Top of Material for this exercise
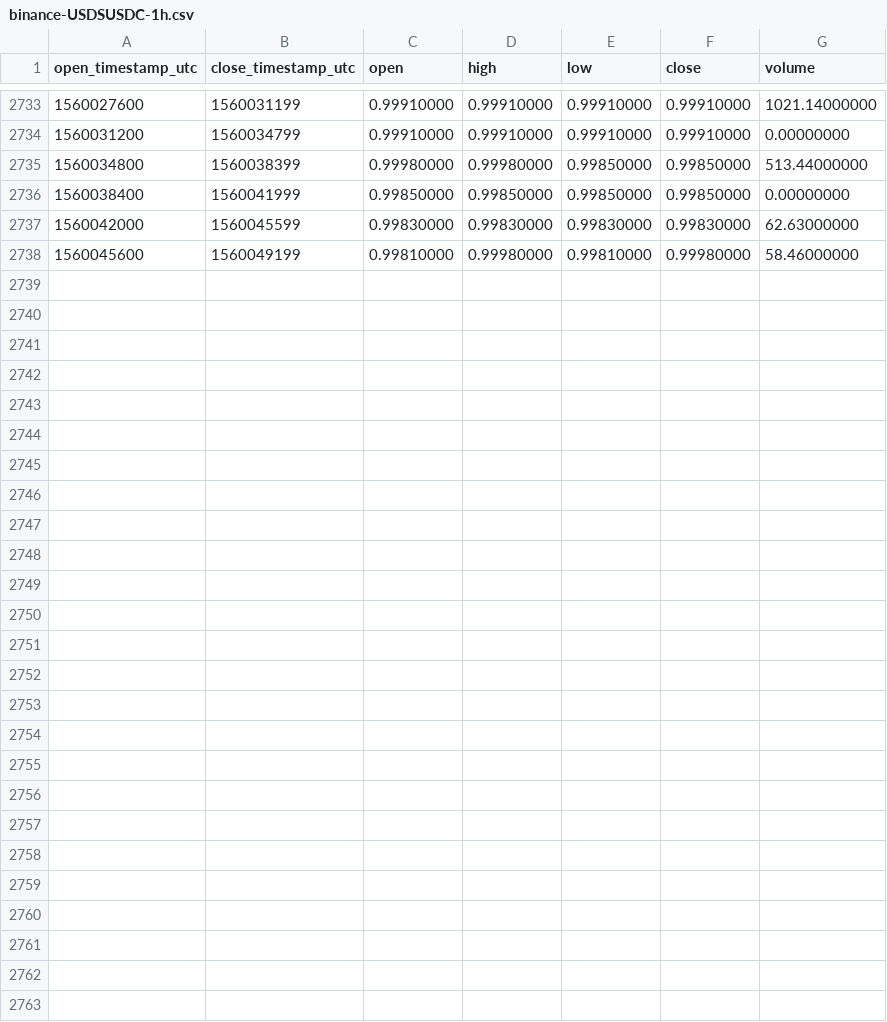
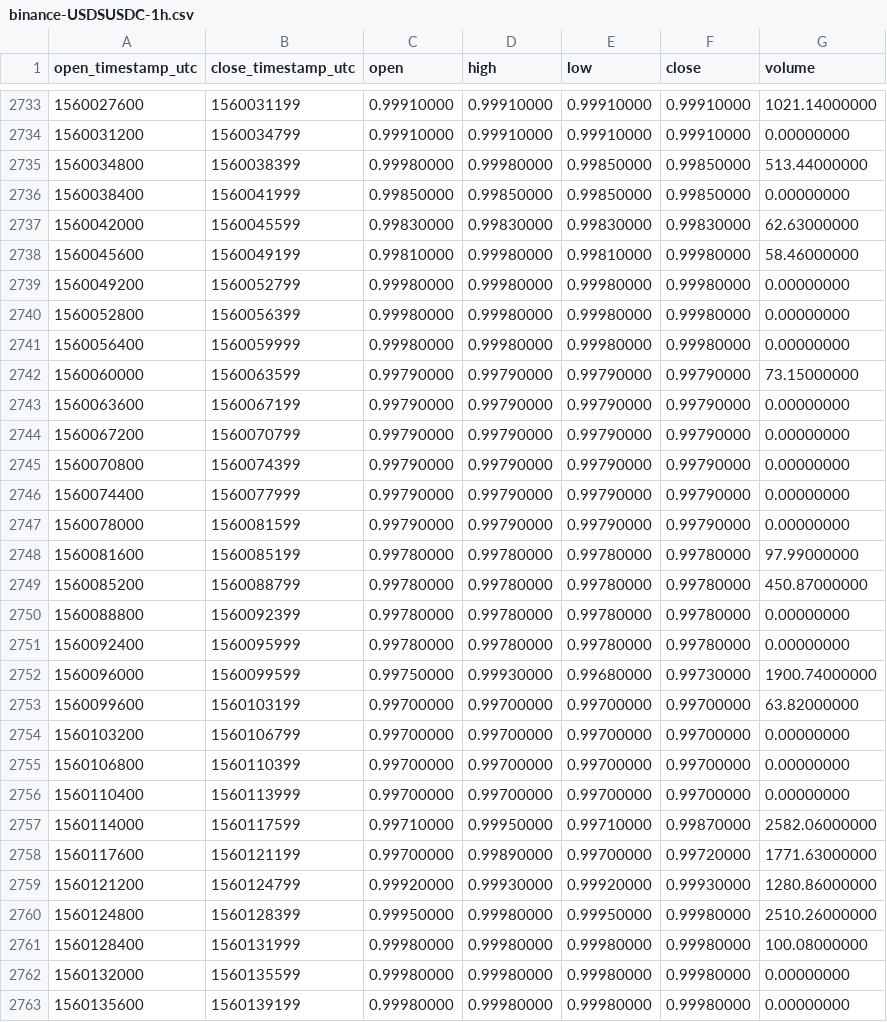
Before and after one commit to cryptobigbro/binance-USDSUSDC, a CSV file: binance-USDSUSDC-1h.csv, drawn as a sheet; only a part is shown, gaps mark what is left out.

Commit message:
Update OHLCV data.

```diff
--- a/binance-USDSUSDC-1h.csv
+++ b/binance-USDSUSDC-1h.csv
@@ -2738 +2738,26 @@ open_timestamp_utc,close_timestamp_utc,open,high,low,close,volume
 1560045600,1560049199,0.99810000,0.99980000,0.99810000,0.99980000,58.46000000
+1560049200,1560052799,0.99980000,0.99980000,0.99980000,0.99980000,0.00000000
+1560052800,1560056399,0.99980000,0.99980000,0.99980000,0.99980000,0.00000000
+1560056400,1560059999,0.99980000,0.99980000,0.99980000,0.99980000,0.00000000
+1560060000,1560063599,0.99790000,0.99790000,0.99790000,0.99790000,73.15000000
+1560063600,1560067199,0.99790000,0.99790000,0.99790000,0.99790000,0.00000000
+1560067200,1560070799,0.99790000,0.99790000,0.99790000,0.99790000,0.00000000
+1560070800,1560074399,0.99790000,0.99790000,0.99790000,0.99790000,0.00000000
+1560074400,1560077999,0.99790000,0.99790000,0.99790000,0.99790000,0.00000000
+1560078000,1560081599,0.99790000,0.99790000,0.99790000,0.99790000,0.00000000
+1560081600,1560085199,0.99780000,0.99780000,0.99780000,0.99780000,97.99000000
+1560085200,1560088799,0.99780000,0.99780000,0.99780000,0.99780000,450.87000000
+1560088800,1560092399,0.99780000,0.99780000,0.99780000,0.99780000,0.00000000
+1560092400,1560095999,0.99780000,0.99780000,0.99780000,0.99780000,0.00000000
+1560096000,1560099599,0.99750000,0.99930000,0.99680000,0.99730000,1900.74000000
+1560099600,1560103199,0.99700000,0.99700000,0.99700000,0.99700000,63.82000000
+1560103200,1560106799,0.99700000,0.99700000,0.99700000,0.99700000,0.00000000
+1560106800,1560110399,0.99700000,0.99700000,0.99700000,0.99700000,0.00000000
+1560110400,1560113999,0.99700000,0.99700000,0.99700000,0.99700000,0.00000000
+1560114000,1560117599,0.99710000,0.99950000,0.99710000,0.99870000,2582.06000000
+1560117600,1560121199,0.99700000,0.99890000,0.99700000,0.99720000,1771.63000000
+1560121200,1560124799,0.99920000,0.99930000,0.99920000,0.99930000,1280.86000000
+1560124800,1560128399,0.99950000,0.99980000,0.99950000,0.99980000,2510.26000000
+1560128400,1560131999,0.99980000,0.99980000,0.99980000,0.99980000,100.08000000
+1560132000,1560135599,0.99980000,0.99980000,0.99980000,0.99980000,0.00000000
+1560135600,1560139199,0.99980000,0.99980000,0.99980000,0.99980000,0.00000000
```
Also changed, not shown: binance-USDSUSDC-1d.csv.
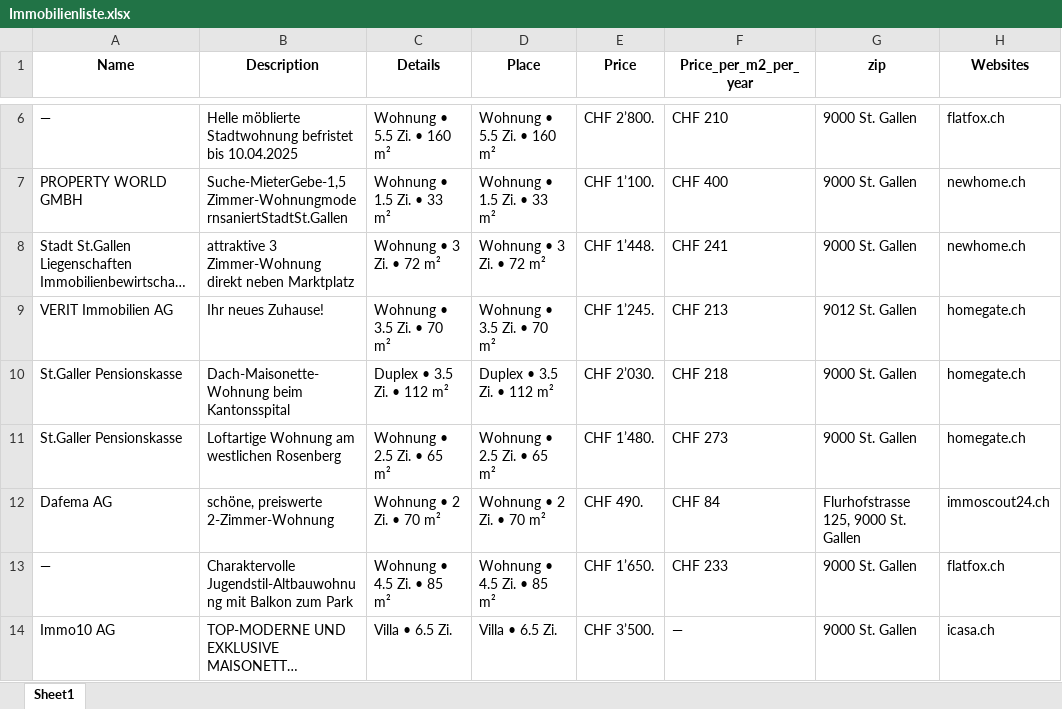
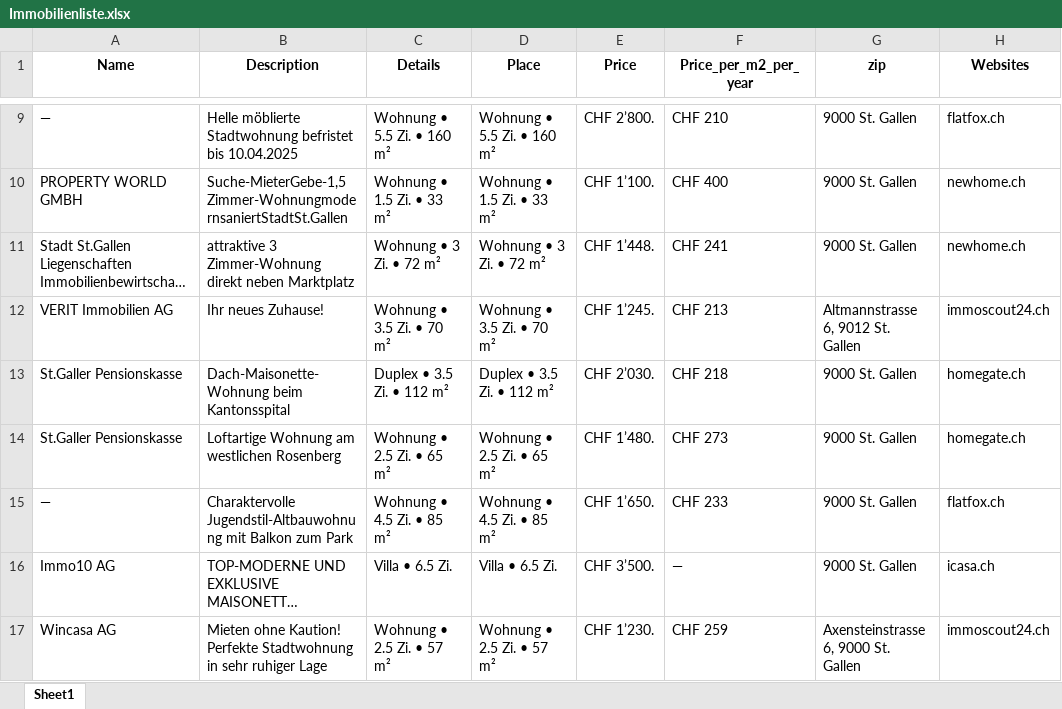
Before and after one commit to lorexzx/CS, an Excel workbook: Immobilienliste.xlsx, sheet Sheet1, drawn as a sheet; only a part is shown, gaps mark what is left out; the shorter side is filled out with more unchanged rows; long unchanged cells end in …; values as stored, in another font and other column widths than the file's, no borders; removed rows and columns are numbered as before the commit, all else as after; the diff covers the shown part only; the diff names each change by its address in the sheet, - before the commit and + after, or states it on an @@ line.

```diff
--- a/Immobilienliste.xlsx (sheet Sheet1)
+++ b/Immobilienliste.xlsx (sheet Sheet1)
-G12 (zip): 9012 St. Gallen
+G12 (zip): Altmannstrasse 6, 9012 St. Gallen
-H12 (Websites): homegate.ch
+H12 (Websites): immoscout24.ch
-row 12: Dafema AG | schöne, preiswerte 2-Zimmer-Wohnung | Wohnung • 2 Zi. • 70 m² | Wohnung • 2 Zi. • 70 m² | CHF 490. | CHF 84 | Flurhofstrasse 125, 9000 St. Gallen | immoscout24.ch
```
Also changed, not shown: 17 added rows, 16 removed rows and 21 edited cells elsewhere in this sheet.
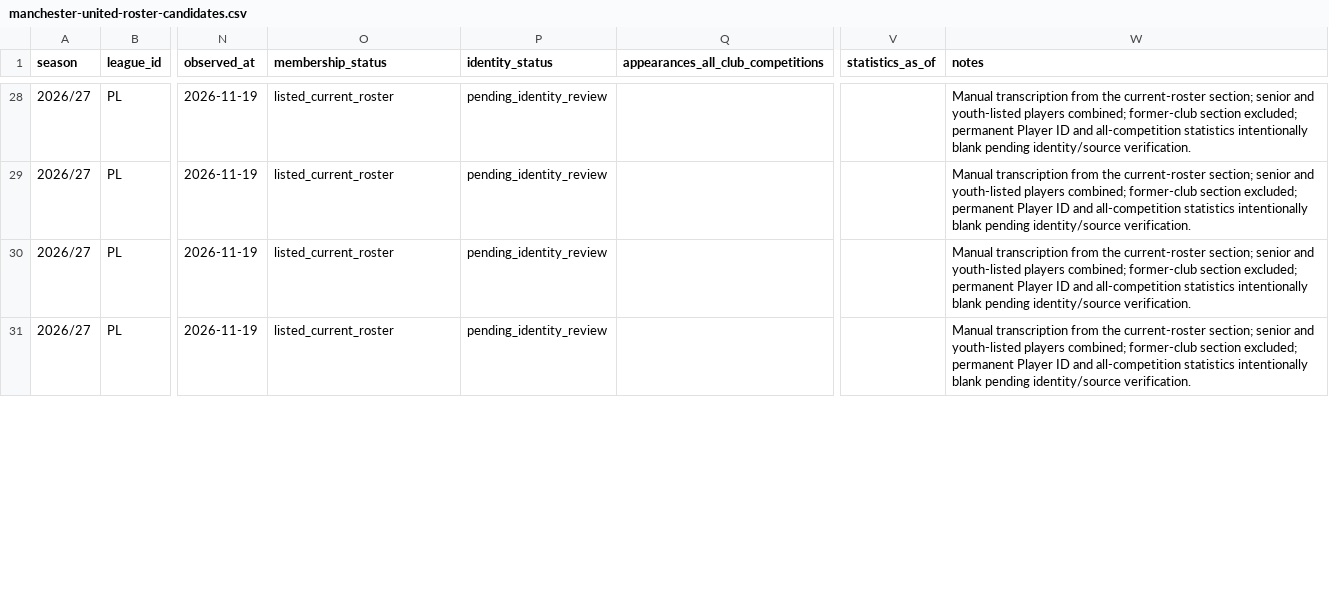
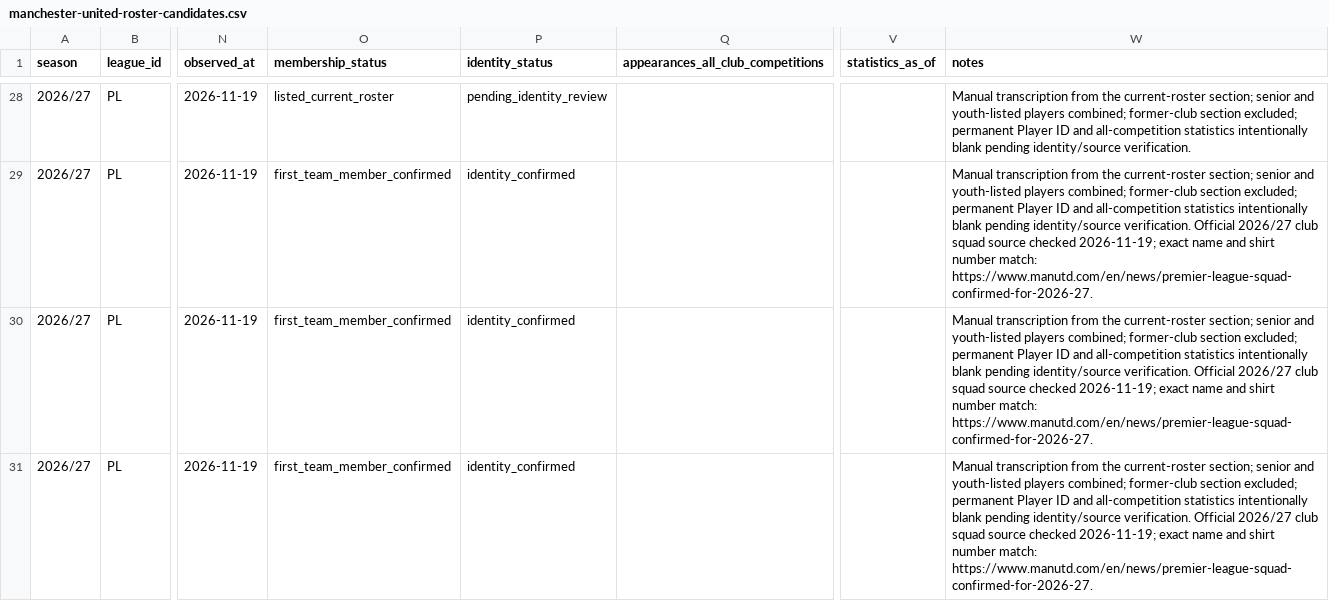
Before and after one commit to bazaku22/Project-Football-time, a CSV file: data/intake/2026-27/PL/manchester-united-roster-candidates.csv, drawn as a sheet; only a part is shown, gaps mark what is left out; the diff covers the shown part only; the diff names each change by its address in the sheet, - before the commit and + after, or states it on an @@ line.

Commit message:
data: confirm manchester-united official squad entries

```diff
--- a/data/intake/2026-27/PL/manchester-united-roster-candidates.csv
+++ b/data/intake/2026-27/PL/manchester-united-roster-candidates.csv
-O29:O31 (membership_status): listed_current_roster
+O29:O31 (membership_status): first_team_member_confirmed
-P29:P31 (identity_status): pending_identity_review
+P29:P31 (identity_status): identity_confirmed
-W29:W31 (notes): …identity/source verification.
+W29:W31 (notes): …identity/source verification. Official 2026/27 club squad source checked 2026-11-19; exact name and shirt number match: https://www.manutd.com/en/news/premier-league-squad-confirmed-for-2026-27.
```
Also changed, not shown: 87 edited cells elsewhere in this file.
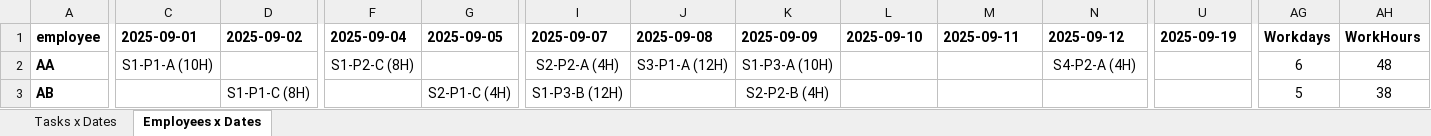
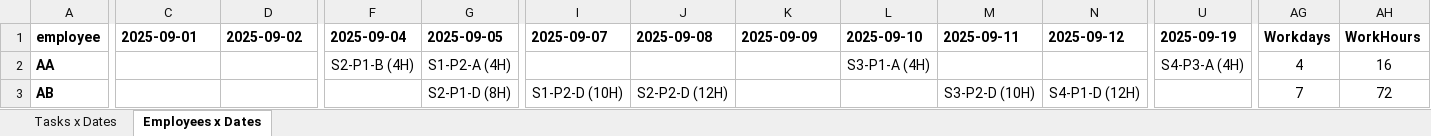
Before and after one commit to WhiTeXCharGe/TF_Testing, an Excel workbook: overtime/schedule_matrix_overtime_units.xlsx, sheet Employees x Dates, drawn as a sheet; only a part is shown, gaps mark what is left out; values as stored, in another font and other column widths than the file's, no borders; the diff covers the shown part only; the diff names each change by its address in the sheet, - before the commit and + after, or states it on an @@ line.

```diff
--- a/overtime/schedule_matrix_overtime_units.xlsx (sheet Employees x Dates)
+++ b/overtime/schedule_matrix_overtime_units.xlsx (sheet Employees x Dates)
-C2 (2025-09-01): S1-P1-A (10H)
+C2 (2025-09-01): (empty)
-F2 (2025-09-04): S1-P2-C (8H)
+F2 (2025-09-04): S2-P1-B (4H)
-G2 (2025-09-05): (empty)
+G2 (2025-09-05): S1-P2-A (4H)
-I2 (2025-09-07): S2-P2-A (4H)
+I2 (2025-09-07): (empty)
-J2 (2025-09-08): S3-P1-A (12H)
+J2 (2025-09-08): (empty)
-K2 (2025-09-09): S1-P3-A (10H)
+K2 (2025-09-09): (empty)
-L2 (2025-09-10): (empty)
+L2 (2025-09-10): S3-P1-A (4H)
-N2 (2025-09-12): S4-P2-A (4H)
+N2 (2025-09-12): (empty)
-U2 (2025-09-19): (empty)
+U2 (2025-09-19): S4-P3-A (4H)
-AG2 (Workdays): 6
+AG2 (Workdays): 4
-AH2 (WorkHours): 48
+AH2 (WorkHours): 16
-D3 (2025-09-02): S1-P1-C (8H)
+D3 (2025-09-02): (empty)
-G3 (2025-09-05): S2-P1-C (4H)
+G3 (2025-09-05): S2-P1-D (8H)
-I3 (2025-09-07): S1-P3-B (12H)
+I3 (2025-09-07): S1-P2-D (10H)
-J3 (2025-09-08): (empty)
+J3 (2025-09-08): S2-P2-D (12H)
-K3 (2025-09-09): S2-P2-B (4H)
+K3 (2025-09-09): (empty)
-M3 (2025-09-11): (empty)
+M3 (2025-09-11): S3-P2-D (10H)
-N3 (2025-09-12): (empty)
+N3 (2025-09-12): S4-P1-D (12H)
-AG3 (Workdays): 5
+AG3 (Workdays): 7
-AH3 (WorkHours): 38
+AH3 (WorkHours): 72
```
Also changed, not shown: 921 edited cells elsewhere in this sheet, sheet Tasks x Dates, 4 other files.
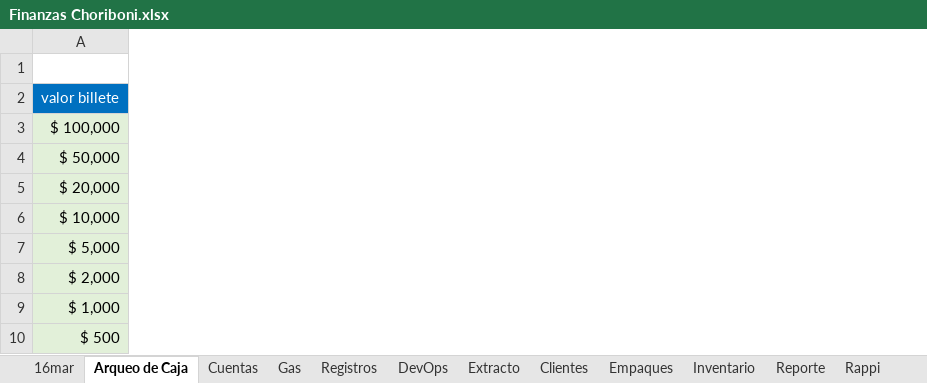
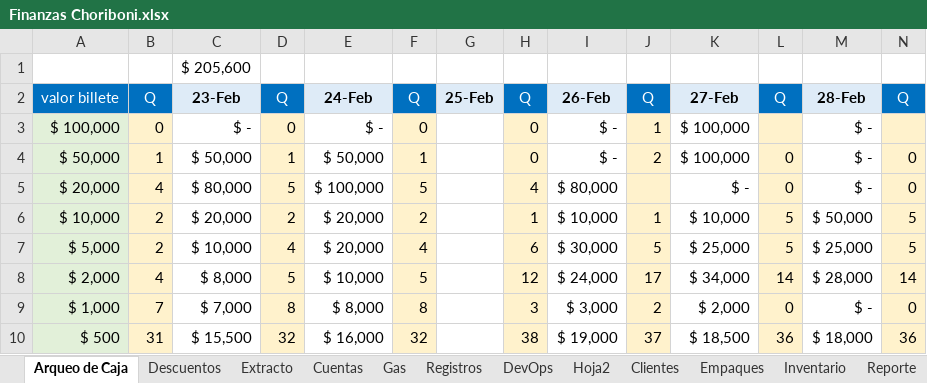
Before and after one commit to edwin15torres/Hardware, an Excel workbook: Finanzas Choriboni.xlsx, sheet Arqueo de Caja, drawn as a sheet; only a part is shown; values as stored, in another font and other column widths than the file's, no borders; the diff covers the shown part only; the diff names each change by its address in the sheet, - before the commit and + after, or states it on an @@ line.

```diff
--- a/Finanzas Choriboni.xlsx (sheet Arqueo de Caja)
+++ b/Finanzas Choriboni.xlsx (sheet Arqueo de Caja)
@@ sheet tab hidden: 16mar @@
+sheet tab: Descuentos
+sheet tab: Hoja2
@@ sheet tab order changed: Arqueo de Caja | Descuentos | Extracto | Cuentas | Gas | Registros | DevOps | Hoja2 | Clientes | Empaques | Inventario | Reporte @@
@@ column B unhidden, rows 2-10: Q | 0 | 1 | 4 | 2 | 2 | 4 | 7 | 31 @@
@@ column C unhidden, rows 1-10: $ 205,600 | 23-Feb | $ - | $ 50,000 | $ 80,000 | $ 20,000 | $ 10,000 | $ 8,000 | $ 7,000 | $ 15,500 @@
@@ column D unhidden, rows 2-10: Q | 0 | 1 | 5 | 2 | 4 | 5 | 8 | 32 @@
@@ column E unhidden, rows 2-10: 24-Feb | $ - | $ 50,000 | $ 100,000 | $ 20,000 | $ 20,000 | $ 10,000 | $ 8,000 | $ 16,000 @@
@@ column F unhidden, rows 2-10: Q | 0 | 1 | 5 | 2 | 4 | 5 | 8 | 32 @@
@@ column G unhidden, row 2: 25-Feb @@
@@ column H unhidden, rows 2-10: Q | 0 | 0 | 4 | 1 | 6 | 12 | 3 | 38 @@
@@ column I unhidden, rows 2-10: 26-Feb | $ - | $ - | $ 80,000 | $ 10,000 | $ 30,000 | $ 24,000 | $ 3,000 | $ 19,000 @@
@@ column J unhidden, rows 2-10: Q | 1 | 2 |  | 1 | 5 | 17 | 2 | 37 @@
@@ column K unhidden, rows 2-10: 27-Feb | $ 100,000 | $ 100,000 | $ - | $ 10,000 | $ 25,000 | $ 34,000 | $ 2,000 | $ 18,500 @@
@@ column L unhidden, rows 2-10: Q |  | 0 | 0 | 5 | 5 | 14 | 0 | 36 @@
@@ column M unhidden, rows 2-10: 28-Feb | $ - | $ - | $ - | $ 50,000 | $ 25,000 | $ 28,000 | $ - | $ 18,000 @@
@@ column N unhidden, rows 2-10: Q |  | 0 | 0 | 5 | 5 | 14 | 0 | 36 @@
```
Also changed, not shown: 11 added columns, 1 removed column, 24 edited cells and cell formats elsewhere in this sheet, sheet Extracto, sheet DevOps, formulas that keep their value, hidden cells, Dashboard Choriboni Parrilla.xlsx, 4 other files.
Bottom of Material for this exercise
◆ Problem to solve
Work out the count of lines in the data above containing the string "Extracto". Give it alone.

◆ Your solution
2